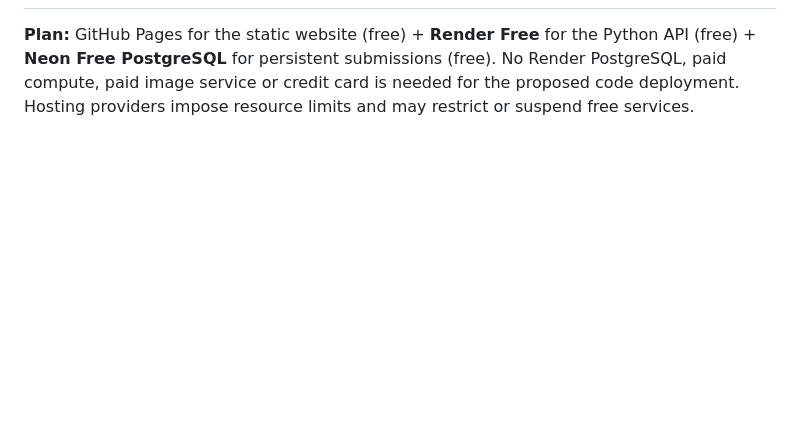
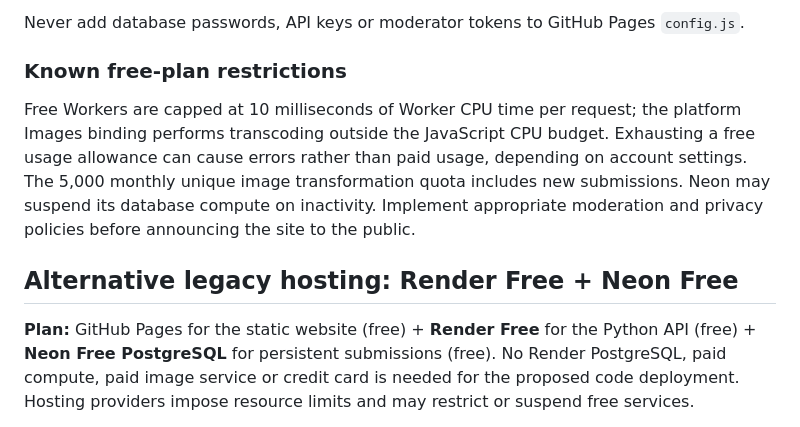
Before and after one commit to Frazmcc/R-M-P, a Markdown page: README.md, the part around one of its changes. Drawn GitHub-style; blank space fills up the shorter version.

```diff
--- a/README.md
+++ b/README.md
@@ -42,3 +81,10 @@ node --check static/site.js
+Never add database passwords, API keys or moderator tokens to GitHub Pages `config.js`.
+
+### Known free-plan restrictions
+
+Free Workers are capped at 10 milliseconds of Worker CPU time per request; the platform Images binding performs transcoding outside the JavaScript CPU budget. Exhausting a free usage allowance can cause errors rather than paid usage, depending on account settings. The 5,000 monthly unique image transformation quota includes new submissions. Neon may suspend its database compute on inactivity. Implement appropriate moderation and privacy policies before announcing the site to the public.
+
+## Alternative legacy hosting: Render Free + Neon Free
 
 **Plan:** GitHub Pages for the static website (free) + **Render Free** for the Python API (free) + **Neon Free PostgreSQL** for persistent submissions (free). No Render PostgreSQL, paid compute, paid image service or credit card is needed for the proposed code deployment. Hosting providers impose resource limits and may restrict or suspend free services.
 
```
Also changed, not shown: other parts of README.md (+40 -1 lines).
******************************
In the lines above, find each one with "README" and list it.

Before and after one commit to Frazmcc/R-M-P, a Markdown page: README.md, the part around one of its changes. Drawn GitHub-style; blank space fills up the shorter version.
--- a/README.md
+++ b/README.md
Also changed, not shown: other parts of README.md (+40 -1 lines).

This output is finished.